Filter the data for lines with the word "demo", then copy every line so identified.
-------- Dataset records --------
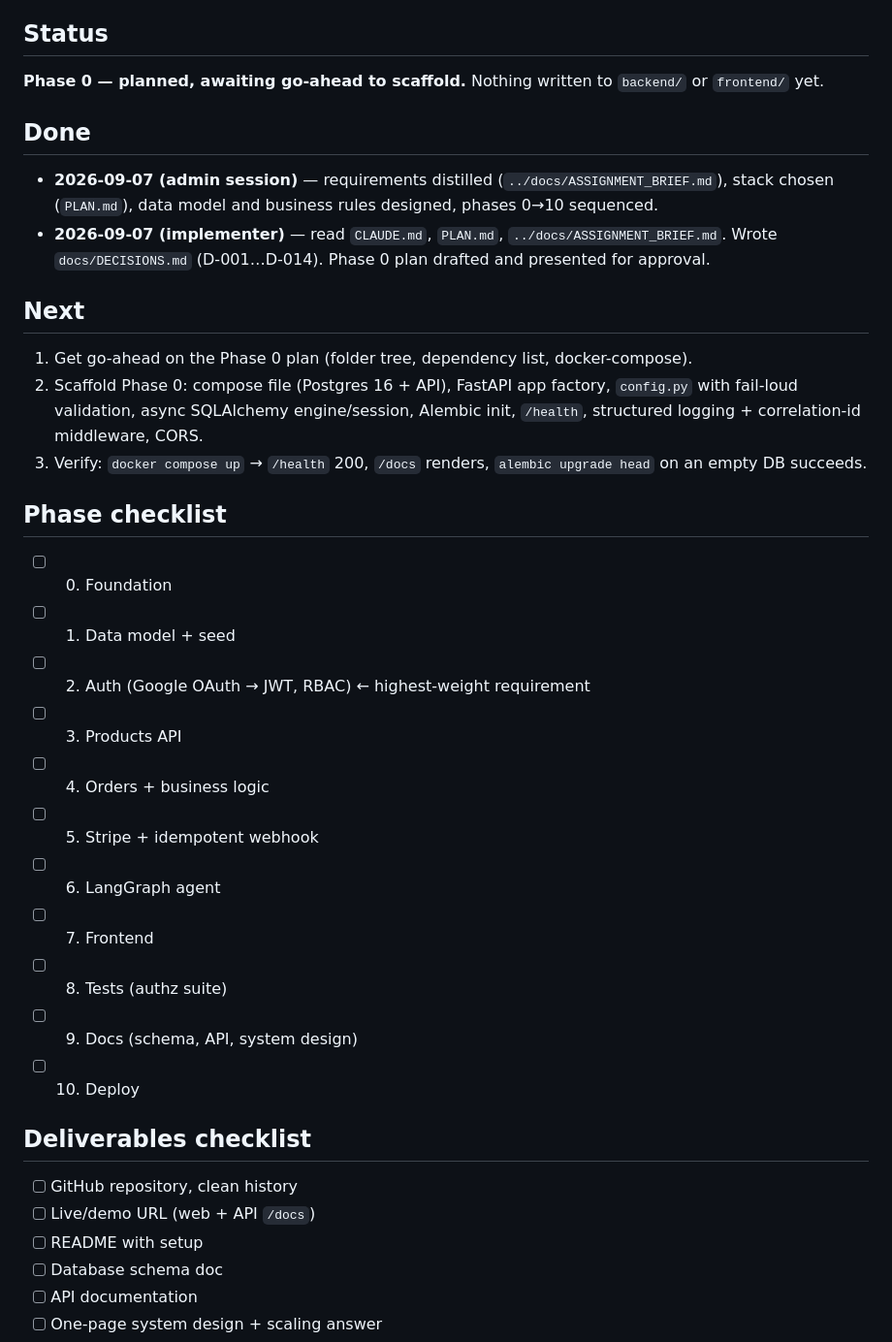
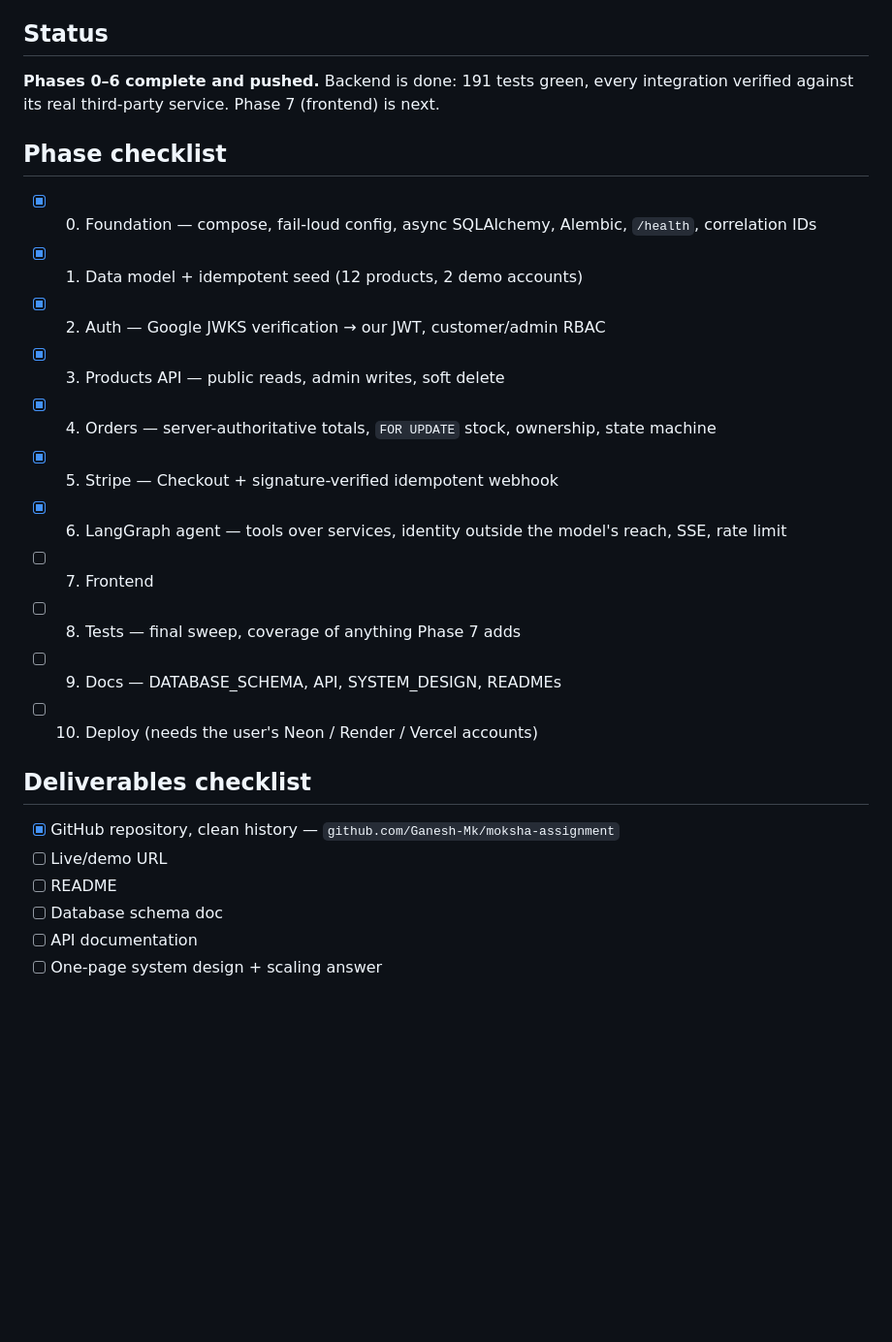
Before and after one commit to Ganesh-Mk/moksha-assignment, a Markdown page: moksha-ecommerce/PROGRESS.md, the part around one of its changes. Shown at 97% size. Drawn GitHub-style; blank space fills up the shorter version.

```diff
--- a/moksha-ecommerce/PROGRESS.md
+++ b/moksha-ecommerce/PROGRESS.md
@@ -4,40 +4,26 @@
 > next session recovers.
 
 ## Status
-**Phase 0 — planned, awaiting go-ahead to scaffold.** Nothing written to `backend/` or `frontend/`
-yet.
-
-## Done
-- **2026-09-07 (admin session)** — requirements distilled (`../docs/ASSIGNMENT_BRIEF.md`), stack
-  chosen (`PLAN.md`), data model and business rules designed, phases 0→10 sequenced.
-- **2026-09-07 (implementer)** — read `CLAUDE.md`, `PLAN.md`, `../docs/ASSIGNMENT_BRIEF.md`.
-  Wrote `docs/DECISIONS.md` (D-001…D-014). Phase 0 plan drafted and presented for approval.
-
-## Next
-1. Get go-ahead on the Phase 0 plan (folder tree, dependency list, docker-compose).
-2. Scaffold Phase 0: compose file (Postgres 16 + API), FastAPI app factory, `config.py` with
-   fail-loud validation, async SQLAlchemy engine/session, Alembic init, `/health`, structured
-   logging + correlation-id middleware, CORS.
-3. Verify: `docker compose up` → `/health` 200, `/docs` renders, `alembic upgrade head` on an empty
-   DB succeeds.
+**Phases 0–6 complete and pushed.** Backend is done: 191 tests green, every integration verified
+against its real third-party service. Phase 7 (frontend) is next.
 
 ## Phase checklist
-- [ ] 0. Foundation
-- [ ] 1. Data model + seed
-- [ ] 2. Auth (Google OAuth → JWT, RBAC)  ← highest-weight requirement
-- [ ] 3. Products API
-- [ ] 4. Orders + business logic
-- [ ] 5. Stripe + idempotent webhook
-- [ ] 6. LangGraph agent
+- [x] 0. Foundation — compose, fail-loud config, async SQLAlchemy, Alembic, `/health`, correlation IDs
+- [x] 1. Data model + idempotent seed (12 products, 2 demo accounts)
+- [x] 2. Auth — Google JWKS verification → our JWT, customer/admin RBAC
+- [x] 3. Products API — public reads, admin writes, soft delete
+- [x] 4. Orders — server-authoritative totals, `FOR UPDATE` stock, ownership, state machine
+- [x] 5. Stripe — Checkout + signature-verified idempotent webhook
+- [x] 6. LangGraph agent — tools over services, identity outside the model's reach, SSE, rate limit
 - [ ] 7. Frontend
-- [ ] 8. Tests (authz suite)
-- [ ] 9. Docs (schema, API, system design)
-- [ ] 10. Deploy
+- [ ] 8. Tests — final sweep, coverage of anything Phase 7 adds
+- [ ] 9. Docs — DATABASE_SCHEMA, API, SYSTEM_DESIGN, READMEs
+- [ ] 10. Deploy (needs the user's Neon / Render / Vercel accounts)
 
 ## Deliverables checklist
-- [ ] GitHub repository, clean history
-- [ ] Live/demo URL (web + API `/docs`)
-- [ ] README with setup
+- [x] GitHub repository, clean history — `github.com/Ganesh-Mk/moksha-assignment`
+- [ ] Live/demo URL
+- [ ] README
 - [ ] Database schema doc
 - [ ] API documentation
 - [ ] One-page system design + scaling answer
```
Also changed, not shown: other parts of moksha-ecommerce/PROGRESS.md (+36 -43 lines), moksha-ecommerce/docs/VERIFICATION_PENDING.md (added, +122 -0 lines).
--------
◆ **Problem solution**:
+- [x] 1. Data model + idempotent seed (12 products, 2 demo accounts)
-- [ ] Live/demo URL (web + API `/docs`)
+- [ ] Live/demo URL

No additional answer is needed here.